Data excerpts
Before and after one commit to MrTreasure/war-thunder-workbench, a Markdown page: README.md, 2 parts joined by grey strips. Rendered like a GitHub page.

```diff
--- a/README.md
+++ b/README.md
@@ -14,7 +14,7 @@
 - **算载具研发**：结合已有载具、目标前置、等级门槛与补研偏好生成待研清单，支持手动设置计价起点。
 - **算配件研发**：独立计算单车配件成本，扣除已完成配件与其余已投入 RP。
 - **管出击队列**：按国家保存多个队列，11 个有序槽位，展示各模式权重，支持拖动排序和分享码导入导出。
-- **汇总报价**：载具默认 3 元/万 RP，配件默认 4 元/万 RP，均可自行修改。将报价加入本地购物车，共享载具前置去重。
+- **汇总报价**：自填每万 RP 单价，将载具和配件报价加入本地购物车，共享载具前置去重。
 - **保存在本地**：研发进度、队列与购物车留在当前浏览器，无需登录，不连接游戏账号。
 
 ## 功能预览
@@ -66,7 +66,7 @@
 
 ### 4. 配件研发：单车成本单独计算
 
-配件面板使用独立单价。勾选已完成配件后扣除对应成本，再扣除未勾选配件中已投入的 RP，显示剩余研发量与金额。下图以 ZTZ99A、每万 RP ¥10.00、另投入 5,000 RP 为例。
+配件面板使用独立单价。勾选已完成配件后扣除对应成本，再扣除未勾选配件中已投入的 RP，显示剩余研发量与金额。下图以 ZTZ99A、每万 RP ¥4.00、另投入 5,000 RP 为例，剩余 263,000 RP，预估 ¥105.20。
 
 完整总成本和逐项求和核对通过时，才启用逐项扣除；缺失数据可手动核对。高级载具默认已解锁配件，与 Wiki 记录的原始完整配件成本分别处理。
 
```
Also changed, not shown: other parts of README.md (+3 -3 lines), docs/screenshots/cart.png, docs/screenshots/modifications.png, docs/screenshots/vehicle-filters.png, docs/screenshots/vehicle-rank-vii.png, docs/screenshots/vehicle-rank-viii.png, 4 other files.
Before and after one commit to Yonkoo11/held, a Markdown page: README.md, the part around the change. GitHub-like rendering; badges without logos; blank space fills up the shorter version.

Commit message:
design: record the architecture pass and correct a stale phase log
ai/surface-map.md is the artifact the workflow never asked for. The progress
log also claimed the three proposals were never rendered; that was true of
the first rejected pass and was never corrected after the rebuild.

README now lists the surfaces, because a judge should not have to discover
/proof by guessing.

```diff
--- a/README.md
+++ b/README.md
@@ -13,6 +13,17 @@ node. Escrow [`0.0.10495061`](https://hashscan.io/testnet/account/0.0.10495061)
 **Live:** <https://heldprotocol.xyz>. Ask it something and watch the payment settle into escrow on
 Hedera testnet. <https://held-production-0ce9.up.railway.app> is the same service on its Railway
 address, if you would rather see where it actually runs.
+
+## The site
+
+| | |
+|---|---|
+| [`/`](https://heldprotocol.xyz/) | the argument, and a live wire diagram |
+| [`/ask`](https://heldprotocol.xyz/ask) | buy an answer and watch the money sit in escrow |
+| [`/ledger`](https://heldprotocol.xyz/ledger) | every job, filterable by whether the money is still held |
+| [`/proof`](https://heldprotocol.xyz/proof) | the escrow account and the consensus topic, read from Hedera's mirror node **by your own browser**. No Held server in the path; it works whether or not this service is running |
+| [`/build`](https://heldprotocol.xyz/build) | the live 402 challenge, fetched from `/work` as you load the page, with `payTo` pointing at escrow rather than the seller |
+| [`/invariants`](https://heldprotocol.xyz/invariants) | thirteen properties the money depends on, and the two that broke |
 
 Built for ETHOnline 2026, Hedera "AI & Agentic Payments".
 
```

▶ _Problem_
Where does the word "https" occur in the data? Copy every line that has it.

▶ _Result of the exercise_
@@ -13,6 +13,17 @@ node. Escrow [`0.0.10495061`](https://hashscan.io/testnet/account/0.0.10495061)
 **Live:** <https://heldprotocol.xyz>. Ask it something and watch the payment settle into escrow on
 Hedera testnet. <https://held-production-0ce9.up.railway.app> is the same service on its Railway
+| [`/`](https://heldprotocol.xyz/) | the argument, and a live wire diagram |
+| [`/ask`](https://heldprotocol.xyz/ask) | buy an answer and watch the money sit in escrow |
+| [`/ledger`](https://heldprotocol.xyz/ledger) | every job, filterable by whether the money is still held |
+| [`/proof`](https://heldprotocol.xyz/proof) | the escrow account and the consensus topic, read from Hedera's mirror node **by your own browser**. No Held server in the path; it works whether or not this service is running |
+| [`/build`](https://heldprotocol.xyz/build) | the live 402 challenge, fetched from `/work` as you load the page, with `payTo` pointing at escrow rather than the seller |
+| [`/invariants`](https://heldprotocol.xyz/invariants) | thirteen properties the money depends on, and the two that broke |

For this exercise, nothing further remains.